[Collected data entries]
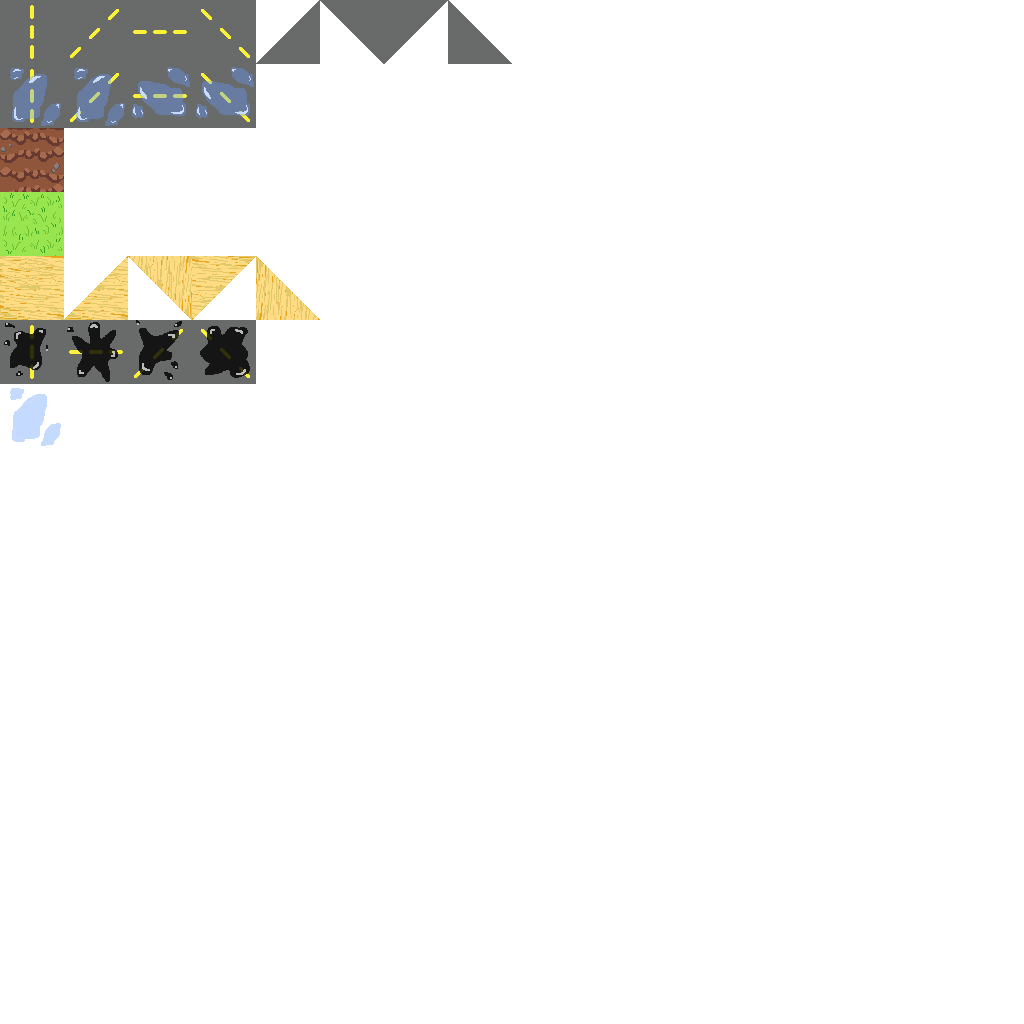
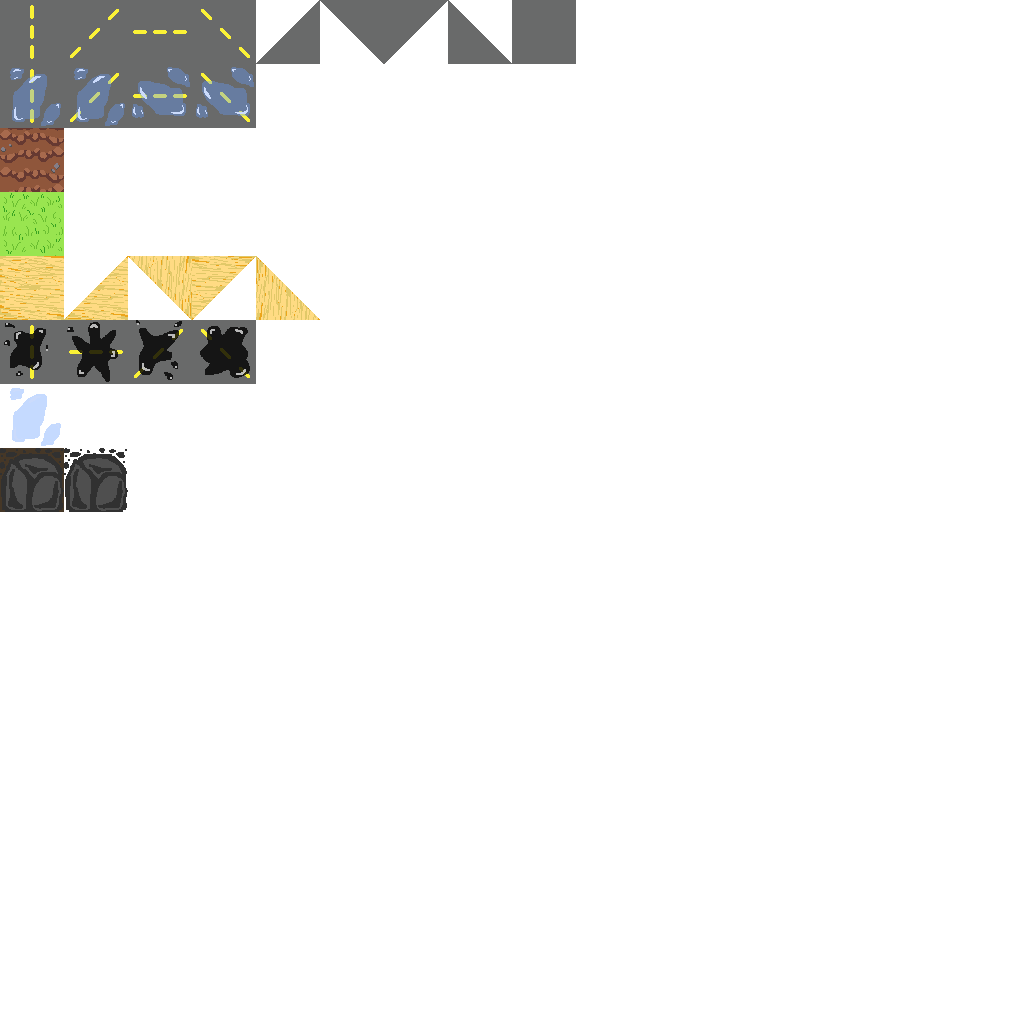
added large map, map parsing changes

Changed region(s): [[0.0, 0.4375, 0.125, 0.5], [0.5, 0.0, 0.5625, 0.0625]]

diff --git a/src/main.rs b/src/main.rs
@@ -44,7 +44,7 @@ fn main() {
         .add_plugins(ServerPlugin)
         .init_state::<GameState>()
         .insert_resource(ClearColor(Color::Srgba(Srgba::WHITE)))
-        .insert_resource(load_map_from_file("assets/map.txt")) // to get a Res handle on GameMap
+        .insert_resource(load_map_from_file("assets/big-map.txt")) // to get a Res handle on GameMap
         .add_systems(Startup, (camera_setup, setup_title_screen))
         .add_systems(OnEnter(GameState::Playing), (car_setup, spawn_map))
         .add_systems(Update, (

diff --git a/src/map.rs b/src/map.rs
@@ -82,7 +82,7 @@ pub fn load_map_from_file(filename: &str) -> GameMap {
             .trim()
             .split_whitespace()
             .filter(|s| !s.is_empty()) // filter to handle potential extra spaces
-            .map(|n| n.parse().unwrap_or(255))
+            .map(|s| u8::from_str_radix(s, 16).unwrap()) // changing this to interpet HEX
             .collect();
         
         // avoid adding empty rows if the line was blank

**About this exercise**
All entries above are to be restated exactly, with every image omitted.

**Response area**
added large map, map parsing changes

Changed region(s): [[0.0, 0.4375, 0.125, 0.5], [0.5, 0.0, 0.5625, 0.0625]]

diff --git a/src/main.rs b/src/main.rs
@@ -44,7 +44,7 @@ fn main() {
         .add_plugins(ServerPlugin)
         .init_state::<GameState>()
         .insert_resource(ClearColor(Color::Srgba(Srgba::WHITE)))
-        .insert_resource(load_map_from_file("assets/map.txt")) // to get a Res handle on GameMap
+        .insert_resource(load_map_from_file("assets/big-map.txt")) // to get a Res handle on GameMap
         .add_systems(Startup, (camera_setup, setup_title_screen))
         .add_systems(OnEnter(GameState::Playing), (car_setup, spawn_map))
         .add_systems(Update, (

diff --git a/src/map.rs b/src/map.rs
@@ -82,7 +82,7 @@ pub fn load_map_from_file(filename: &str) -> GameMap {
             .trim()
             .split_whitespace()
             .filter(|s| !s.is_empty()) // filter to handle potential extra spaces
-            .map(|n| n.parse().unwrap_or(255))
+            .map(|s| u8::from_str_radix(s, 16).unwrap()) // changing this to interpet HEX
             .collect();
         
         // avoid adding empty rows if the line was blank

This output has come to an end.